How to hack no Garage Band
Before we get to the crossfade, it's important that we cover the fundamentals of editing. In the example below, we have an episode divided into two takes. As you can see, the second shot starts on the 7th.ANDslash, which means the first shot must be cut at this point.
While it seems obvious to cut as soon as the second take arrives, for crossfade purposes it is good practice to leave some overlap, allowing the faders to gradually automate the volume of each take.
To cut at this point, you must first move the playhead to where you want to split (using the timeline below the bars). When you're satisfied with the cut point, you can right-click and press "Split on playback" or use the keyboard shortcut "CMD T" to cut and remove excess audio.
In the example, we also need to free up a slot for a sponsored segment. To do this, we need to find a meaningful place to change the sponsor (in this case, the second take). Instead of muting this time, we move the second half of the shot to the end of the segment (while still keeping an overlap for the crossfades).
How to crossfade in Garage Band

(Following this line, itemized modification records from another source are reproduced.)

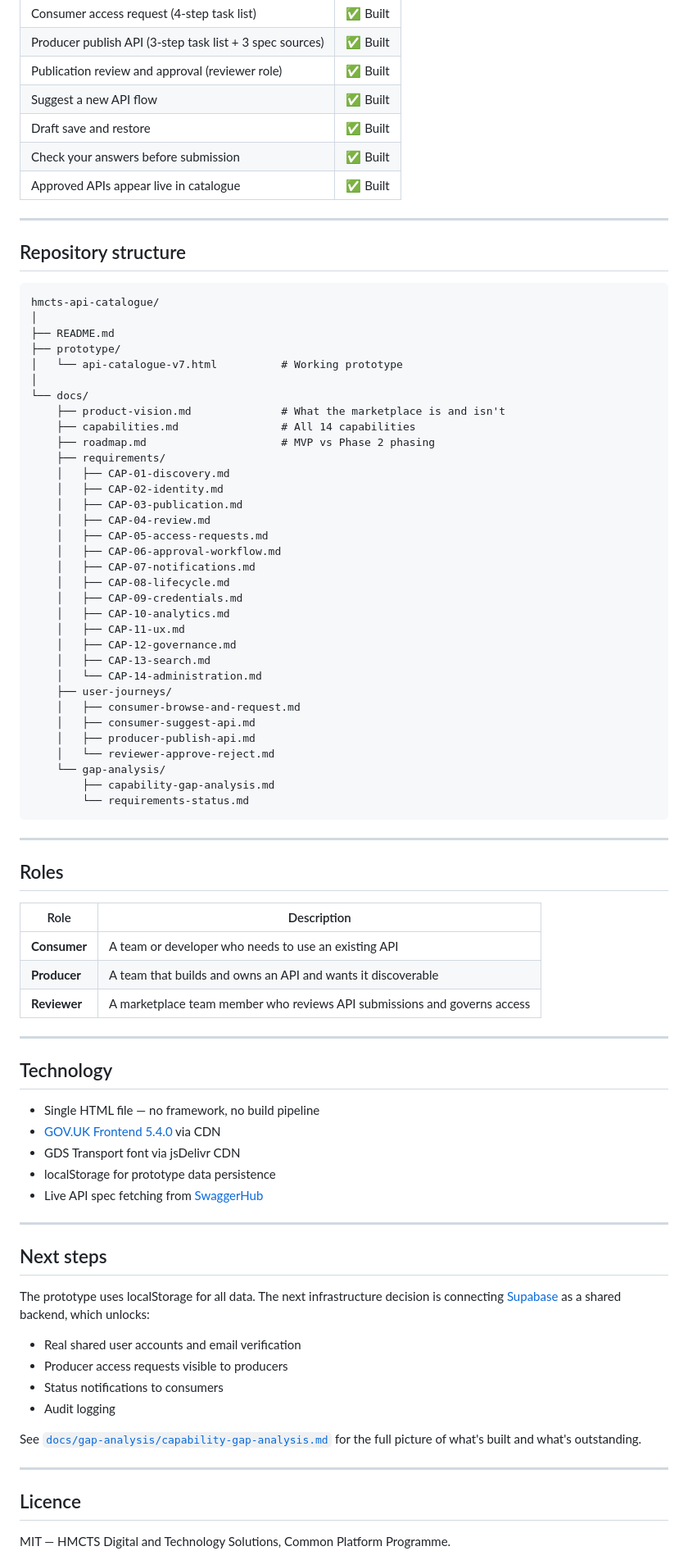
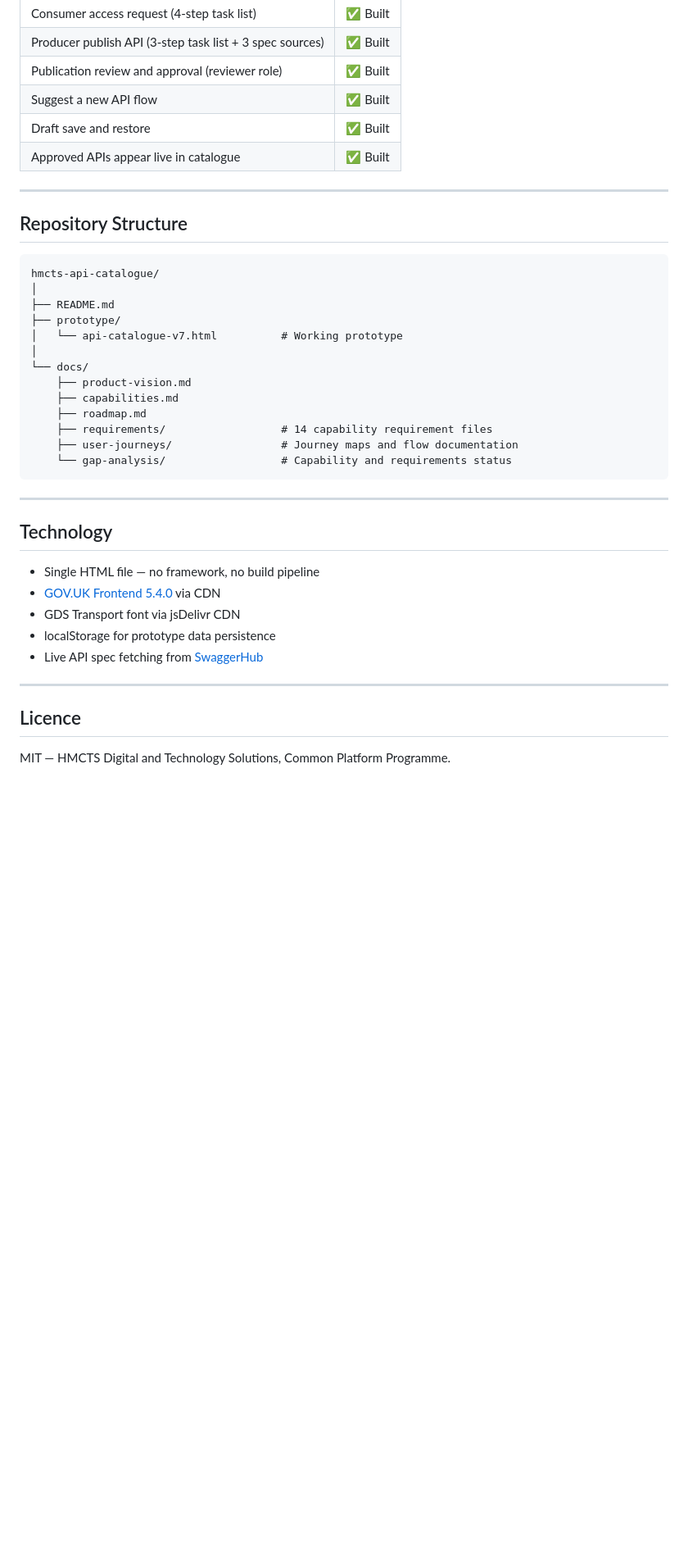
Before and after one commit to hmcts/hmcts-api-catalogue, a Markdown page: README.md, the part around one of its changes. Shown at 82% size. GitHub-like rendering; blank space fills up the shorter version.

````diff
--- a/README.md
+++ b/README.md
@@ -37,12 +96,11 @@ To share it with someone else, upload the file to [Netlify Drop](https://app.net
 | Publication review and approval (reviewer role) | ✅ Built |
 | Suggest a new API flow | ✅ Built |
 | Draft save and restore | ✅ Built |
-| Check your answers before submission | ✅ Built |
 | Approved APIs appear live in catalogue | ✅ Built |
 
 ---
 
-## Repository structure
+## Repository Structure
 
 ```
 hmcts-api-catalogue/
@@ -52,43 +110,13 @@ hmcts-api-catalogue/
 │   └── api-catalogue-v7.html          # Working prototype
 │
 └── docs/
-    ├── product-vision.md              # What the marketplace is and isn't
-    ├── capabilities.md                # All 14 capabilities
-    ├── roadmap.md                     # MVP vs Phase 2 phasing
-    ├── requirements/
-    │   ├── CAP-01-discovery.md
-    │   ├── CAP-02-identity.md
-    │   ├── CAP-03-publication.md
-    │   ├── CAP-04-review.md
-    │   ├── CAP-05-access-requests.md
-    │   ├── CAP-06-approval-workflow.md
-    │   ├── CAP-07-notifications.md
-    │   ├── CAP-08-lifecycle.md
-    │   ├── CAP-09-credentials.md
-    │   ├── CAP-10-analytics.md
-    │   ├── CAP-11-ux.md
-    │   ├── CAP-12-governance.md
-    │   ├── CAP-13-search.md
-    │   └── CAP-14-administration.md
-    ├── user-journeys/
-    │   ├── consumer-browse-and-request.md
-    │   ├── consumer-suggest-api.md
-    │   ├── producer-publish-api.md
-    │   └── reviewer-approve-reject.md
-    └── gap-analysis/
-        ├── capability-gap-analysis.md
-        └── requirements-status.md
+    ├── product-vision.md
+    ├── capabilities.md
+    ├── roadmap.md
+    ├── requirements/                  # 14 capability requirement files
+    ├── user-journeys/                 # Journey maps and flow documentation
+    └── gap-analysis/                  # Capability and requirements status
 ```
-
----
-
-## Roles
-
-| Role | Description |
-|---|---|
-| **Consumer** | A team or developer who needs to use an existing API |
-| **Producer** | A team that builds and owns an API and wants it discoverable |
-| **Reviewer** | A marketplace team member who reviews API submissions and governs access |
 
 ---
 
@@ -102,19 +130,6 @@ hmcts-api-catalogue/
 
 ---
 
-## Next steps
-
-The prototype uses localStorage for all data. The next infrastructure decision is connecting [Supabase](https://supabase.com) as a shared backend, which unlocks:
-
-- Real shared user accounts and email verification
-- Producer access requests visible to producers
-- Status notifications to consumers
-- Audit logging
-
-See [`docs/gap-analysis/capability-gap-analysis.md`](docs/gap-analysis/capability-gap-analysis.md) for the full picture of what's built and what's outstanding.
-
----
-
 ## Licence
 
 MIT — HMCTS Digital and Technology Solutions, Common Platform Programme.
````
Also changed, not shown: other parts of README.md (+74 -15 lines).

After all the shots have been placed in the correct order, it's time to create the fades. Unlike Logic, which offers a simple drag-to-crossfade option, Garage Band's fades are created using volume automation. With that in mind, you need to go to "Shuffle" and select "Show Automation" (or press A).
With the automation view active, the next step is to zoom in to the point you want to cross and click on the volume line (where automation should be set by default). You'll notice that clicking on the gray line will turn it yellow and add a point. This point can be dragged to align with the start and end of overlapping tracks.
Then you need to click at the end of the first shot and the beginning of the next shot to create two more points. Drag these second points to the bottom of the -infinity dB tracking track. If your automation looks like the image below, congratulations, you've just done your first dissolve!
Now that you know the basics, be sure to check your fades. The overlap time may need to be longer or shorter depending on a variety of different factors. So it's up to you to listen and decide what sounds best.
As you can see, all of our audio tracks are now merged together to create a seamless listening experience. To further enhance the listening experience, fade outs have been added to the intro and end to stop a sudden start and stop at the beginning and end of the episode.
Remember that the most effective dissolution is one that is barely noticeable. So try to plan time cuts and dissolves so they don't mute speech or start mid-sentence for best results. Another thing to consider is the volume of both connectors. The transition can be more noticeable when one jack is louder than the other, so be sure to match your signal levels for maximum impact.
Hopefully, if you follow this tutorial, you'll be well on your way to producing the audio for your own podcast. Just remember that production, like recording, is an art and audio should be processed based on what you think sounds best.
Different tones may require different approaches to crossfading. For example, a fast-paced episode might require quick transitions to maintain the energy of the spoken content. Or, at the other end of the spectrum, a longer fade can help convey a sense of drama or humor.
Regardless of the effect you're trying to achieve, volume automation is an incredibly versatile tool, and fades are just the tip of the iceberg of what you can achieve with an understanding of automation. Now that you're familiar with this basic editing principle, it can be tempting to spend days going over every detail of the episode, but over-editing can cause more problems than it solves.
For information about the consequences of overprocessing and how to avoid them, see our article “How long should it take to edit a podcast? our leader'.